For example, the popularity of Laschet, the candidate from the conservative CDU / CSU bloc, was seriously affected after he was caught on camera laughing profusely on a visit to the flood zone. Laschet was criticized for his behavior “unprofessional”.
And Baerbock of the Green Party has also suffered from unnecessary campaign slip-ups. Not only did she have to correct her resume after she was accused of exaggerating her relationships with international organizations, but she also admitted to having made a mistake by not declaring additional income and had to defend herself of accusations of plagiarism in his latest book.
Who could benefit from these lapses is precisely the social democrat Scholz, whose low popularity is due, on the one hand, to a lack of prominence that led some German media to describe him as a “hopeless candidate“Or a politician”invisible”.
German public television even explained that Scholz seemed “defeated”In the battle for the attention of public opinion.
But, on the other hand, it is also due to the general bad moment that his party is experiencing.
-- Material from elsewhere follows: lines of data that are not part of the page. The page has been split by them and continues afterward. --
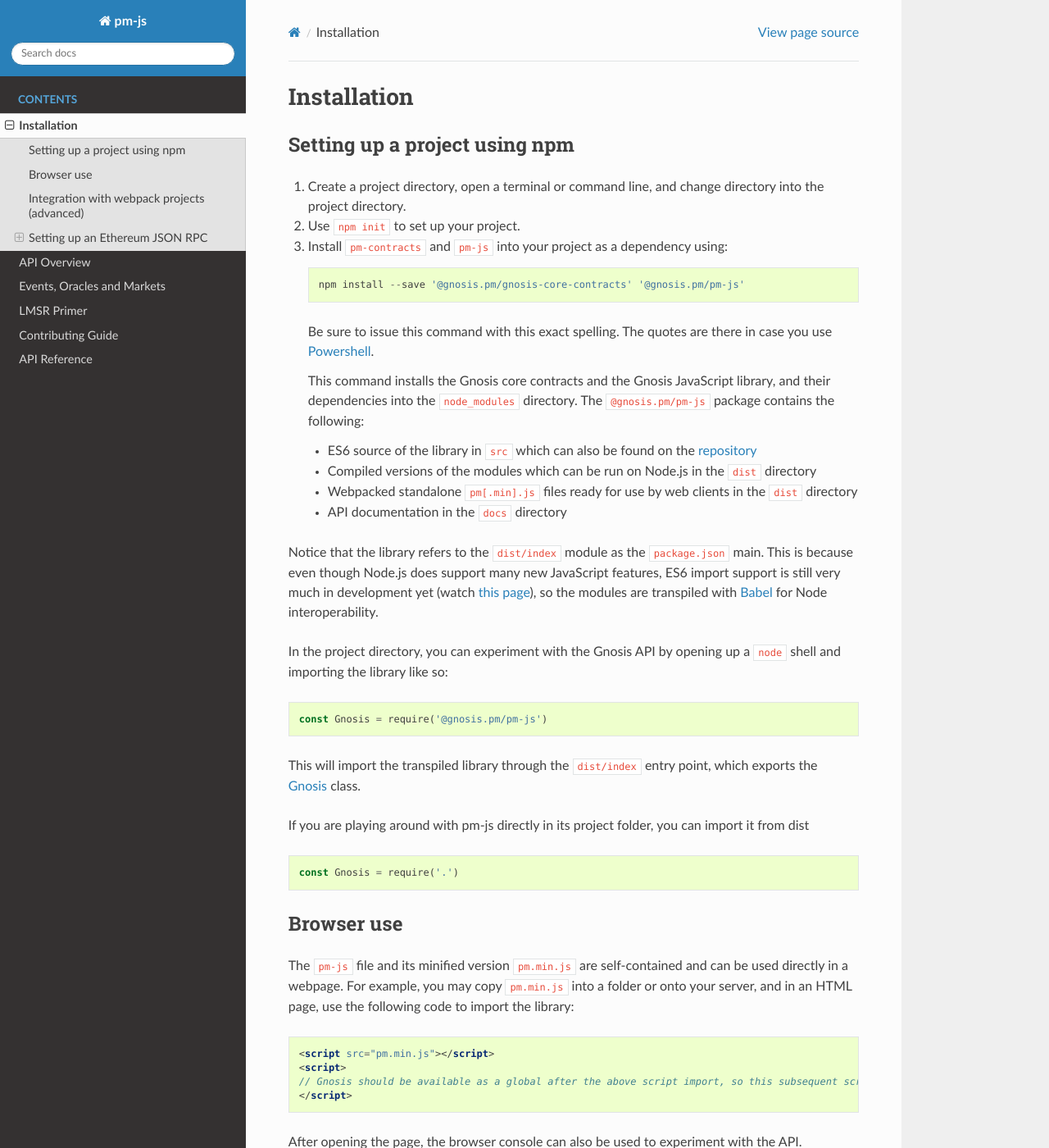
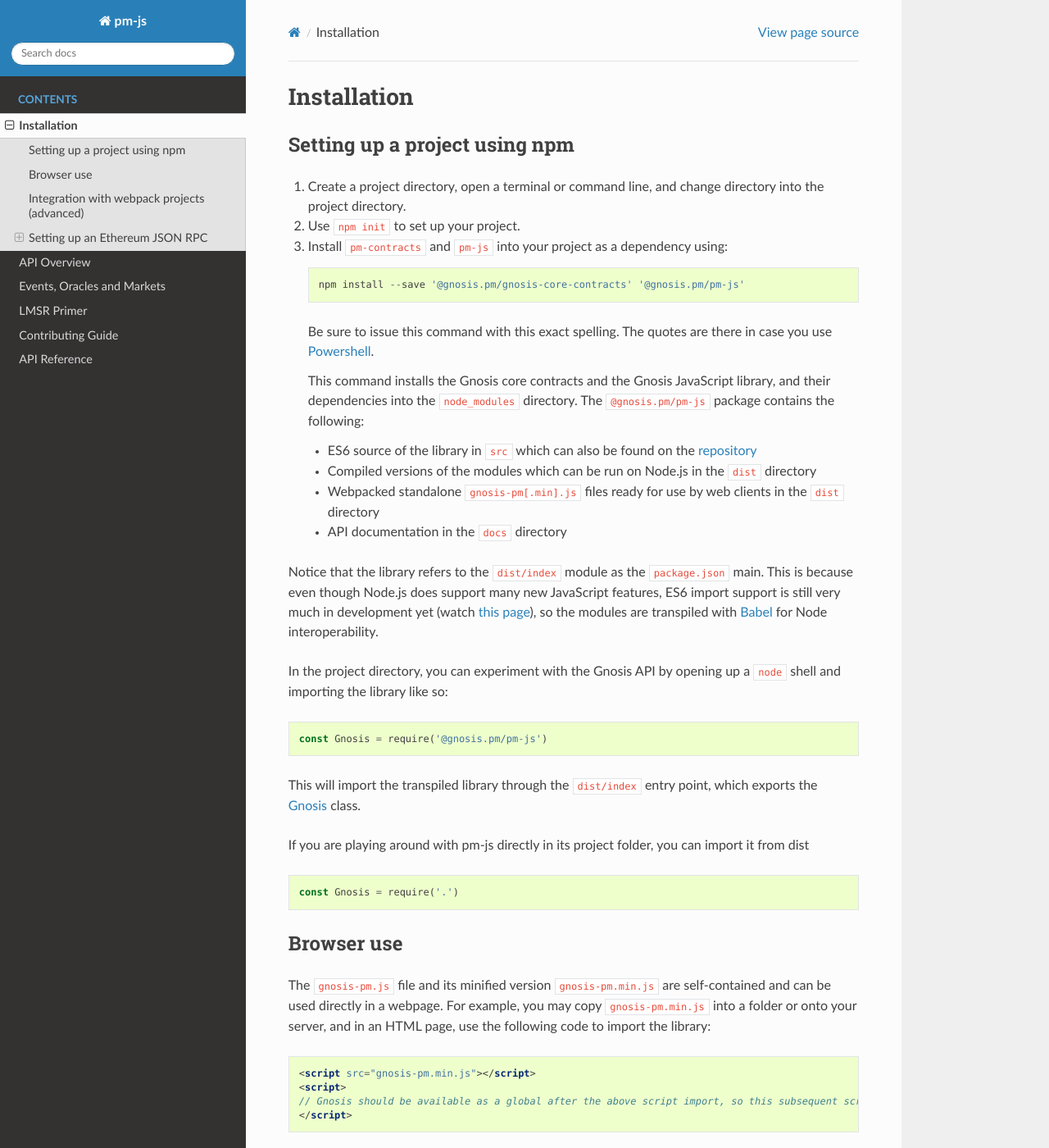
Before and after one commit to gnosis/pm-js, a Sphinx documentation site: the page built from docs/source/installation.md, in a window 1280 px wide and 1400 px high. Shown: the whole window at 82% size. Built offline with Sphinx 7.4.7 and the Read the Docs theme 2.0.0, drawn with Linux system fonts in a browser that asks for light colours; some of the changed text lies outside the part shown.

Commit message:
More renaming mods

````diff
--- a/docs/source/installation.md
+++ b/docs/source/installation.md
@@ -16,7 +16,7 @@
 
    * ES6 source of the library in `src` which can also be found on the [repository](https://github.com/gnosis/pm-js)
    * Compiled versions of the modules which can be run on Node.js in the `dist` directory
-   * Webpacked standalone `pm[.min].js` files ready for use by web clients in the `dist` directory
+   * Webpacked standalone `gnosis-pm[.min].js` files ready for use by web clients in the `dist` directory
    * API documentation in the `docs` directory
 
 
@@ -38,10 +38,10 @@
 
 ## Browser use
 
-The `pm-js` file and its minified version `pm.min.js` are self-contained and can be used directly in a webpage. For example, you may copy `pm.min.js` into a folder or onto your server, and in an HTML page, use the following code to import the library:
+The `gnosis-pm.js` file and its minified version `gnosis-pm.min.js` are self-contained and can be used directly in a webpage. For example, you may copy `gnosis-pm.min.js` into a folder or onto your server, and in an HTML page, use the following code to import the library:
 
 ```html
-<script src="pm.min.js"></script>
+<script src="gnosis-pm.min.js"></script>
 <script>
 // Gnosis should be available as a global after the above script import, so this subsequent script tag can make use of the API.
 </script>
@@ -71,7 +71,7 @@
 (cd node_modules/\@gnosis.pm/gnosis-core-contracts/ && truffle migrate)
 ```
 
-This will deploy the contracts onto the chain and will record the deployed addresses in the contract build artifacts. This will make the API available to pm-js applications which use the transpiled *modules* in `dist` (typically Node.js apps), as these modules refer directly to the build artifacts in the `@gnosis.pm/gnosis-core-contracts` package. However, for browser applications which use the standalone library file `pm[.min].js`, that file has to be rebuilt to incorporate the new deployment addresses info.
+This will deploy the contracts onto the chain and will record the deployed addresses in the contract build artifacts. This will make the API available to pm-js applications which use the transpiled *modules* in `dist` (typically Node.js apps), as these modules refer directly to the build artifacts in the `@gnosis.pm/gnosis-core-contracts` package. However, for browser applications which use the standalone library file `gnosis-pm[.min].js`, that file has to be rebuilt to incorporate the new deployment addresses info.
 
 ### MetaMask
 
--- a/webpack.config.js
+++ b/webpack.config.js
@@ -7,7 +7,7 @@
     entry: './src/index.js',
     output: {
         path: path.resolve(__dirname, 'dist'),
-        filename: minifiedOutput ? 'pm.min.js' : 'pm.js',
+        filename: minifiedOutput ? 'gnosis-pm.min.js' : 'gnosis-pm.js',
         library: 'Gnosis'
     },
     plugins: [
````
Also changed, not shown: README.md (+10 -10 lines), docs/source/api-overview.md (+1 -1 lines), docs/source/contributing-guide.md (+1 -1 lines), docs/source/events-oracles-and-markets.md (+10 -10 lines), docs/source/lmsr-primer.md (+1 -1 lines), package.json (+8 -7 lines), 7 other files.
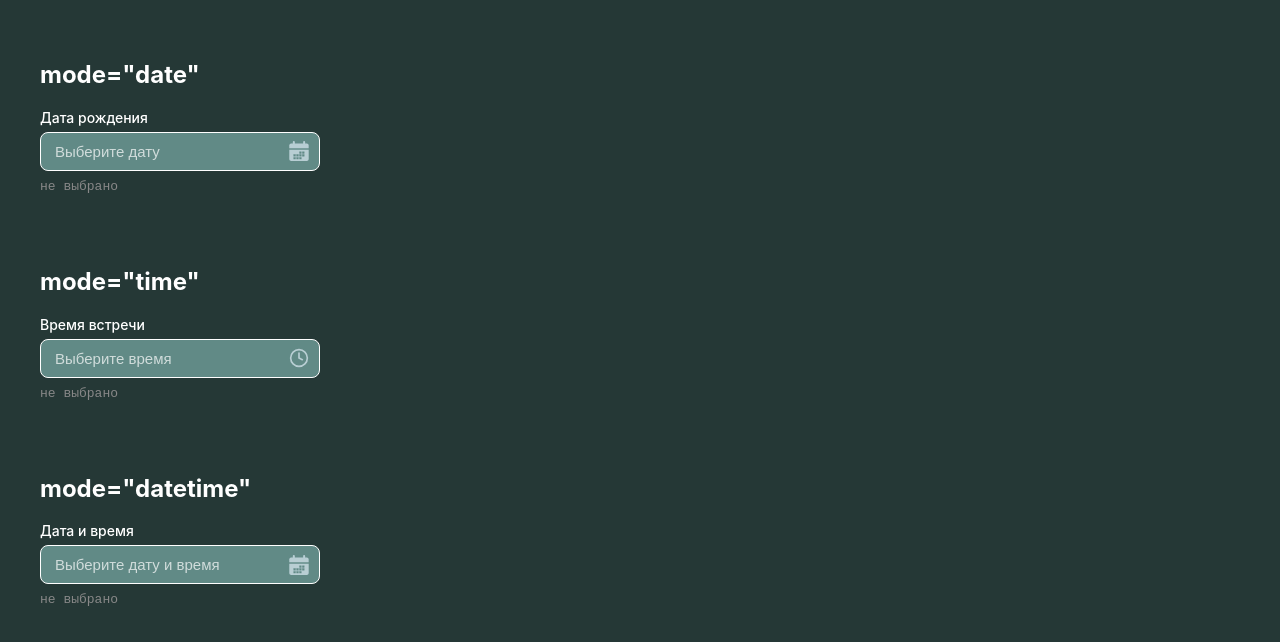
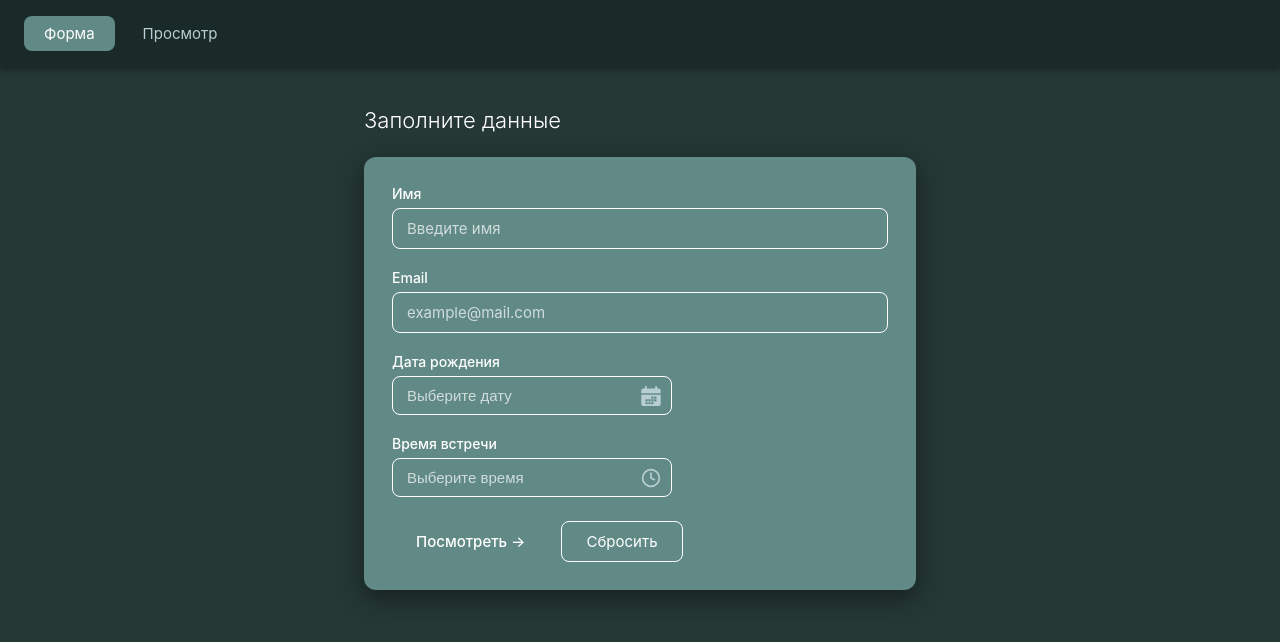
Before and after one commit to KatruxaGudkova/CustomDatePicker, a React (Create React App) app: page / in a window 1280 px wide. Shown: the top 642 px of the page. Built offline with nearby package versions, Linux system fonts and the light colour scheme.

Commit message:
Создана 1 страница - форма, а также настроен store

```diff
--- a/src/App.css
+++ b/src/App.css
@@ -1,38 +1,50 @@
-.App {
-  text-align: center;
+* {
+  box-sizing: border-box;
+  margin: 0;
+  padding: 0;
 }
 
-.App-logo {
-  height: 40vmin;
-  pointer-events: none;
+body {
+  font-family: 'Inter', sans-serif;
+  background: var(--datepicker-selected);
+  color: var(--datepicker-text);
+  min-height: 100vh;
 }
 
-@media (prefers-reduced-motion: no-preference) {
-  .App-logo {
-    animation: App-logo-spin infinite 20s linear;
-  }
+.app {
+  min-height: 100vh;
 }
 
-.App-header {
-  background-color: #282c34;
-  min-height: 100vh;
+.nav {
   display: flex;
-  flex-direction: column;
-  align-items: center;
-  justify-content: center;
-  font-size: calc(10px + 2vmin);
-  color: white;
+  gap: 8px;
+  padding: 16px 24px;
+  background: var(--datepicker-btn);
+  box-shadow: 0 2px 8px var(--datepicker-shadow);
 }
 
-.App-link {
-  color: #61dafb;
+.nav-link {
+  padding: 8px 20px;
+  border-radius: 8px;
+  text-decoration: none;
+  color: var(--datepicker-bg);
+  font-size: 15px;
+  font-weight: 400;
+  transition: background 0.2s, color 0.2s;
 }
 
-@keyframes App-logo-spin {
-  from {
-    transform: rotate(0deg);
-  }
-  to {
-    transform: rotate(360deg);
-  }
+.nav-link:hover {
+  background: var(--datepicker-focus-ring);
+  color: var(--datepicker-text);
 }
+
+.nav-link--active {
+  background: var(--datepicker-primary);
+  color: var(--datepicker-text);
+}
+
+.main {
+  padding: 40px 24px;
+  max-width: 600px;
+  margin: 0 auto;
+}
--- a/src/App.js
+++ b/src/App.js
@@ -1,40 +1,75 @@
-import { useState } from 'react';
-import CustomDatePicker from './components/CustomDatePicker/CustomDatePicker';
+import { Routes, Route, NavLink } from 'react-router-dom';
+import FormPage from './pages/FormPage/FormPage';
+import './App.css';
+import './_var.css';
 
 function App() {
-  const [date, setDate]         = useState(null);
-  const [time, setTime]         = useState(null);
-  const [datetime, setDatetime] = useState(null);
+  return (
+    <div className="app">
+      <nav className="nav">
+        <NavLink
+          to="/"
+          className={({ isActive }) => isActive ? 'nav-link nav-link--active' : 'nav-link'}
+        >
+          Форма
+        </NavLink>
+        <NavLink
+          to="/display"
+          className={({ isActive }) => isActive ? 'nav-link nav-link--active' : 'nav-link'}
+        >
+          Просмотр
+        </NavLink>
+      </nav>
 
-  return (
-    <div style={{ padding: 40, display: 'flex', flexDirection: 'column', gap: 40 }}>
-
-      <div>
-        <h2>mode="date"</h2>
-        <CustomDatePicker mode="date" value={date} onChange={setDate} label="Дата рождения" />
-        <pre style={{ marginTop: 8, color: '#888' }}>
-          {date ? date.toLocaleDateString('ru-RU') : 'не выбрано'}
-        </pre>
-      </div>
-
-      <div>
-        <h2>mode="time"</h2>
-        <CustomDatePicker mode="time" value={time} onChange={setTime} label="Время встречи" />
-        <pre style={{ marginTop: 8, color: '#888' }}>
-          {time ? time.toLocaleTimeString('ru-RU', { hour: '2-digit', minute: '2-digit' }) : 'не выбрано'}
-        </pre>
-      </div>
-
-      <div>
-        <h2>mode="datetime"</h2>
-        <CustomDatePicker mode="datetime" value={datetime} onChange={setDatetime} label="Дата и время" />
-        <pre style={{ marginTop: 8, color: '#888' }}>
-          {datetime ? datetime.toLocaleString('ru-RU') : 'не выбрано'}
-        </pre>
-      </div>
-
+      <main className="main">
+        <Routes>
+          <Route path="/" element={<FormPage />} />
+        </Routes>
+      </main>
     </div>
   );
 }
 
 export default App;
+
+
+// import { useState } from 'react';
+// import CustomDatePicker from './components/CustomDatePicker/CustomDatePicker';
+
+// function App() {
+//   const [date, setDate]         = useState(null);
+//   const [time, setTime]         = useState(null);
+//   const [datetime, setDatetime] = useState(null);
+
+//   return (
+//     <div style={{ padding: 40, display: 'flex', flexDirection: 'column', gap: 40 }}>
+
+//       <div>
+//         <h2>mode="date"</h2>
+//         <CustomDatePicker mode="date" value={date} onChange={setDate} label="Дата рождения" />
+//         <pre style={{ marginTop: 8, color: '#888' }}>
+//           {date ? date.toLocaleDateString('ru-RU') : 'не выбрано'}
+//         </pre>
+//       </div>
+
+//       <div>
+//         <h2>mode="time"</h2>
+//         <CustomDatePicker mode="time" value={time} onChange={setTime} label="Время встречи" />
+//         <pre style={{ marginTop: 8, color: '#888' }}>
+//           {time ? time.toLocaleTimeString('ru-RU', { hour: '2-digit', minute: '2-digit' }) : 'не выбрано'}
+//         </pre>
+//       </div>
+
+//       <div>
+//         <h2>mode="datetime"</h2>
+//         <CustomDatePicker mode="datetime" value={datetime} onChange={setDatetime} label="Дата и время" />
+//         <pre style={{ marginTop: 8, color: '#888' }}>
+//           {datetime ? datetime.toLocaleString('ru-RU') : 'не выбрано'}
+//         </pre>
+//       </div>
+
+//     </div>
+//   );
+// }
+
+// export default App;
--- /dev/null
+++ b/src/_var.css
@@ -0,0 +1,12 @@
+:root {
+  --datepicker-primary:#618A86;
+  --datepicker-bg:#B8CED3;
+  --datepicker-text:#ffffff;
+  --datepicker-hover:#e6f0ff;
+  --datepicker-selected:#253836;
+  --datepicker-shadow:#0f1615b3;
+  --datepicker-scrollbar:#253836;
+  --datepicker-outside:#bbbbbb;
+  --datepicker-focus-ring:#4e887e26;
+  --datepicker-btn: #1a2a28;
+}
--- a/src/components/CustomDatePicker/CustomDatePicker.css
+++ b/src/components/CustomDatePicker/CustomDatePicker.css
@@ -66,7 +66,7 @@
 }
 
 .datepicker-wrapper .react-datepicker__input-container input:focus {
-  border-color: var(--datepicker-primary);
+  border-color: var(--datepicker-bg);
   box-shadow: 0 0 0 3px var(--datepicker-focus-ring);
 }
 
--- a/src/index.css
+++ b/src/index.css
@@ -1,5 +1,5 @@
 body {
-  background-color: #253836;
+  background-color: var(--datepicker-selected);
   margin: 0;
   font-family: -apple-system, BlinkMacSystemFont, 'Segoe UI', 'Roboto', 'Oxygen',
     'Ubuntu', 'Cantarell', 'Fira Sans', 'Droid Sans', 'Helvetica Neue',
@@ -9,7 +9,7 @@ body {
 }
 
 h2 {
-  color: #ffffff;
+  color: var(--datepicker-text);
 }
 code {
   font-family: source-code-pro, Menlo, Monaco, Consolas, 'Courier New',
--- a/src/index.js
+++ b/src/index.js
@@ -1,17 +1,18 @@
 import React from 'react';
 import ReactDOM from 'react-dom/client';
+import { Provider } from 'react-redux';
+import { BrowserRouter } from 'react-router-dom';
+import store from './store/store';
+import App from './App';
 import './index.css';
-import App from './App';
-import reportWebVitals from './reportWebVitals';
 
 const root = ReactDOM.createRoot(document.getElementById('root'));
 root.render(
   <React.StrictMode>
-    <App />
+    <Provider store={store}>
+      <BrowserRouter>
+        <App />
+      </BrowserRouter>
+    </Provider>
   </React.StrictMode>
 );
-
-// If you want to start measuring performance in your app, pass a function
-// to log results (for example: reportWebVitals(console.log))
-// or send to an analytics endpoint. Learn more: https://bit.ly/CRA-vitals
-reportWebVitals();
--- /dev/null
+++ b/src/pages/FormPage/FormPage.css
@@ -0,0 +1,104 @@
+.form-page {
+  display: flex;
+  flex-direction: column;
+  gap: 24px;
+}
+
+.form-page__title {
+  font-size: 22px;
+  font-weight: 300;
+  color: var(--datepicker-text);
+  font-family: 'Inter', sans-serif;
+}
+
+/* карточка формы */
+.form {
+  display: flex;
+  flex-direction: column;
+  gap: 20px;
+  background: var(--datepicker-primary);
+  padding: 28px;
+  border-radius: 12px;
+  box-shadow: 0 8px 24px var(--datepicker-shadow);
+}
+
+/* одно поле */
+.form__group {
+  display: flex;
+  flex-direction: column;
+  gap: 6px;
+}
+
+.form__label {
+  font-size: 14px;
+  font-weight: 500;
+  color: var(--datepicker-text);
+  font-family: 'Inter', sans-serif;
+}
+
+/* текстовые инпуты */
+.form__input {
+  width: 100%;
+  padding: 10px 14px;
+  border: 1px solid var(--datepicker-text);
+  border-radius: 8px;
+  font-size: 15px;
+  color: var(--datepicker-text);
+  background: var(--datepicker-primary);
+  outline: none;
+  cursor: pointer;
+  transition: border-color 0.2s;
+  font-family: 'Inter', sans-serif;
+  box-sizing: border-box;
+}
+
+.form__input::placeholder {
+  color: var(--datepicker-text);
+  opacity: 0.7;
+}
+
+.form__input:focus {
+  border-color: var(--datepicker-bg);
+  box-shadow: 0 0 0 3px var(--datepicker-focus-ring);
+}
+
+/* кнопки */
+.form__actions {
+  display: flex;
+  gap: 12px;
+  margin-top: 4px;
+}
+
+.btn-primary {
+  padding: 10px 24px;
+  background: var(----datepicker-selected);
+  color: var(--datepicker-text);
+  border: none;
+  border-radius: 8px;
+  font-size: 15px;
+  font-weight: 500;
+  cursor: pointer;
+  font-family: 'Inter', sans-serif;
+  transition: background 0.2s;
+}
+
+.btn-primary:hover {
+  background: var(--datepicker-btn);
+}
+
+.btn-secondary {
+  padding: 10px 24px;
+  background: transparent;
+  color: var(--datepicker-text);
+  border: 1px solid var(--datepicker-text);
+  border-radius: 8px;
+  font-size: 15px;
+  font-weight: 400;
+  cursor: pointer;
+  font-family: 'Inter', sans-serif;
+  transition: background 0.2s;
+}
+
+.btn-secondary:hover {
+  background: var(--datepicker-focus-ring);
+}
--- /dev/null
+++ b/src/pages/FormPage/FormPage.jsx
@@ -0,0 +1,93 @@
+import { useDispatch, useSelector } from 'react-redux';
+import { useNavigate } from 'react-router-dom';
+import {
+  setName,
+  setEmail,
+  setBirthDate,
+  setMeetingTime,
+  resetForm,
+} from '../../store/formSlice';
+import CustomDatePicker from '../../components/CustomDatePicker/CustomDatePicker';
+import './FormPage.css';
+
+function FormPage() {
+  const dispatch = useDispatch();
+  const navigate = useNavigate();
+
+  const { name, email, birthDate, meetingTime } = useSelector((state) => state.form);
+
+  const birthDateObj  = birthDate   ? new Date(birthDate)   : null;
+  const meetingTimeObj = meetingTime ? new Date(meetingTime) : null;
+
+  return (
+    <div className="form-page">
+      <h1 className="form-page__title">Заполните данные</h1>
+
+      <form className="form" onSubmit={(e) => { e.preventDefault(); navigate('/display'); }}>
+
+        {/* Имя */}
+        <div className="form__group">
+          <label className="form__label" htmlFor="name">Имя</label>
+          <input
+            className="form__input"
+            id="name"
+            type="text"
+            value={name}
+            onChange={(e) => dispatch(setName(e.target.value))}
+            placeholder="Введите имя"
+          />
+        </div>
+
+        {/* Email */}
+        <div className="form__group">
+          <label className="form__label" htmlFor="email">Email</label>
+          <input
+            className="form__input"
+            id="email"
+            type="email"
+            value={email}
+            onChange={(e) => dispatch(setEmail(e.target.value))}
+            placeholder="example@mail.com"
+          />
+        </div>
+
+        {/* Дата рождения */}
+        <div className="form__group">
+          <CustomDatePicker
+            mode="date"
+            label="Дата рождения"
+            value={birthDateObj}
+            onChange={(date) => dispatch(setBirthDate(date))}
+          />
+        </div>
+
+        {/* Время встречи */}
+        <div className="form__group">
+          <CustomDatePicker
+            mode="time"
+            label="Время встречи"
+            value={meetingTimeObj}
+            onChange={(date) => dispatch(setMeetingTime(date))}
+          />
+        </div>
+
+        {/* Кнопки */}
+        <div className="form__actions">
+          <button type="submit" className="btn-primary">
+            Посмотреть →
+          </button>
+          <button
+            type="button"
+            className="btn-secondary"
+            onClick={() => dispatch(resetForm())}
+          >
+            Сбросить
+          </button>
+        </div>
+
+      </form>
+    </div>
+  );
+}
+
+export default FormPage;
--- /dev/null
+++ b/src/store/formSlice.js
@@ -0,0 +1,23 @@
+import { createSlice } from '@reduxjs/toolkit';
+
+const initialState = {
+  name:        '',
+  email:       '',
+  birthDate:   null,
+  meetingTime: null,
+};
+
+const formSlice = createSlice({
+  name: 'form',
+  initialState,
+  reducers: {
+    setName:        (state, action) => { state.name        = action.payload; },
+    setEmail:       (state, action) => { state.email       = action.payload; },
+    setBirthDate:   (state, action) => { state.birthDate   = action.payload ? action.payload.toISOString() : null; },
+    setMeetingTime: (state, action) => { state.meetingTime = action.payload ? action.payload.toISOString() : null; },
+    resetForm:      () => initialState,
+  },
+});
+
+export const { setName, setEmail, setBirthDate, setMeetingTime, resetForm } = formSlice.actions;
+export default formSlice.reducer;
--- /dev/null
+++ b/src/store/store.js
@@ -0,0 +1,10 @@
+import { configureStore } from '@reduxjs/toolkit';
+import formReducer from './formSlice';
+
+const store = configureStore({
+  reducer: {
+    form: formReducer,
+  },
+});
+
+export default store;
```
The Social Democrats (SPD) are one of Germany’s two most important parties, the political home of three of the eight chancellors the country has had since the postwar period: Willy Brandt (1969-1974), Helmut Schmidt (1974-1982) and Gerhard Schroeder (1998-2005). The other five have been members of the CDU.
The SPD, however, has been in a deep crisis for years, so until now not even the most optimistic experts considered that it could set the tone in the September elections.
But Scholz has in his favor the fact that he is the most experienced politician of the three candidates. This is something that the Germans recognize, who in surveys have indicated that it has more skills to be chancellor than Laschet or Baerbock.
And this is a feature that he has tried to exploit. Scholz is currently the country’s vice chancellor and finance minister, a key position in which he must organize financial aid for both flood victims and those affected by the pandemic.
This high government profile could help you improve your profile as a candidate, especially if Laschet and Baerbock fail to recover from their respective slumps.
The answer will be known in the next two months. At the moment, it is clear that none of the three candidates generates much confidence, a problem for the Germans as they make the difficult decision about who will be the next leader of the country. A leader who will usher in a new political era after 16 years of Angela Merkel.